After making all the First Friday rounds, the five-digit dogs are sore and barking. A new shop in the Arts District, Feetish Spa Parlour, focuses on the art of foot care, and offers you the opportunity to soothe and pamper the footsies during your day of gallery-hopping. Hip Victorian décor and vintage anatomical jewelry and photos, created by Andrea Lipomi, turn the tiny foot spa into artsy podiatric oasis.

Lipomi: “Some of my earliest memories of time spent with my Dad — who I take after in a lot of ways — were of the two of us watching TV in our living room in Upstate New York while he massaged my little-kid feet.

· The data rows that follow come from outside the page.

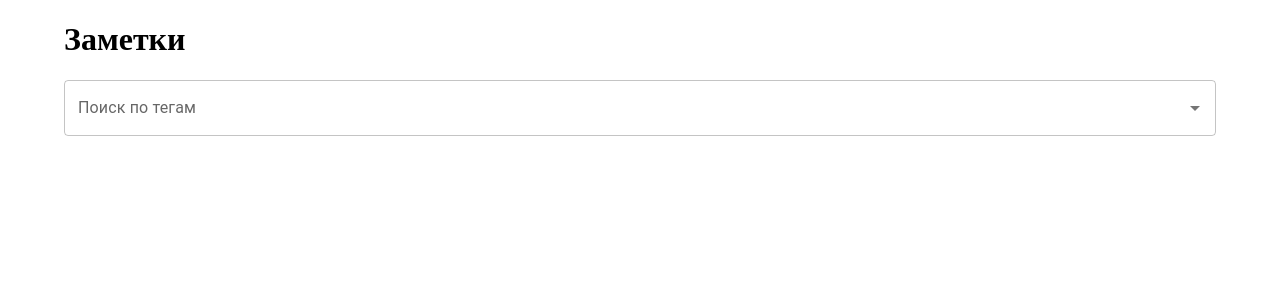
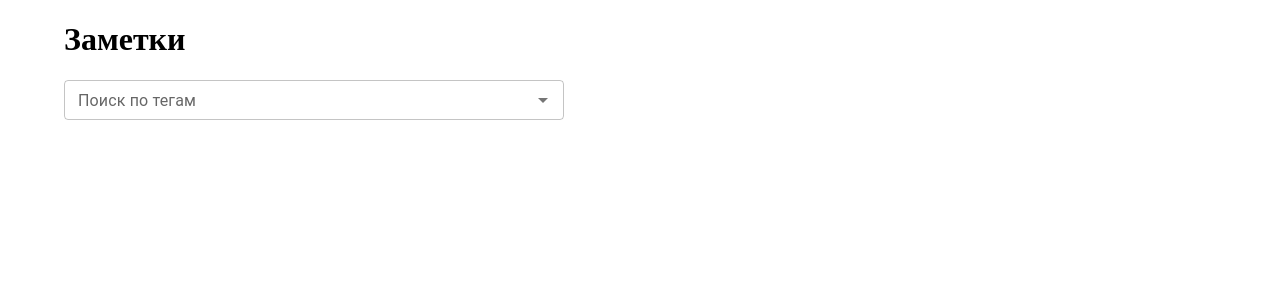
Before and after one commit to notsecret32/note-editor, a React (Create React App) app: page / in a window 1280 px wide. Shown: the top 300 px of the page. Built offline with nearby package versions, Linux system fonts and the light colour scheme.

Commit message:
feat: improved the `TagsSearch` component

```diff
--- a/src/components/TagsSearch.tsx
+++ b/src/components/TagsSearch.tsx
@@ -1,16 +1,25 @@
 import Autocomplete from '@mui/material/Autocomplete'
 import TextField from '@mui/material/TextField'
+import { useTags } from 'hooks/useTags'
 import React from 'react'
 
-interface TagsSearchProps {
-  tags: string[]
-}
+export const TagsSearch: React.FC = () => {
+  const { tags } = useTags()
 
-export const TagsSearch: React.FC<TagsSearchProps> = ({ tags }) => {
   return (
     <Autocomplete
+      multiple
       options={tags}
-      renderInput={(params) => <TextField {...params} label="Поиск по тегам" />}
+      renderInput={(params) => (
+        <TextField
+          {...params}
+          label="Поиск по тегам"
+          size="small"
+          sx={{
+            width: 500
+          }}
+        />
+      )}
     />
   )
 }
```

I was spoiled at an early age, and having my feet pampered as an adult is always a sure way to quiet my anxiety-prone brain.”

Feetish Spa Parlor Emergency Arts, 520 Fremont St., 587-0745 (appointments),

Cristina Paulos

Help Is on the Way

Emotions jackknife back and forth on the personal coaster of a bipolar personality. Artist Cristina Paulos channels her personal experiences with the condition through a new series of watercolor works in which her cartoon figures illustrate the emotional high and lows and “disjointed realities during a bipolar delusion.”

Paulos: “I have been spending the last year and a half contemplating my common thread with the bipolar community, and now with so much attention and acceptance from our culture, I felt it was time to speak out. The cartoon twins do not represent bipolar, but are actors set on a stage I created for them. The work is used as a self-healing process for myself. Using loose materials such as watercolor and dye, I convey the uncontrollable nature of emotion.

“In the piece ‘Wanna Be Your Dog’ — the title taken from an old Stooges song — I try to show the simple emotions of self-loathing, and of bipolar highs and lows — of how emotion leads you like a dog on a leash.

“The title of the show is named after a ‘help is on the way’ button on an elevator. If you get stuck on the top or bottom, ‘push it’ to be saved.”

Blackbird Studios 1551 S. Commerce St.,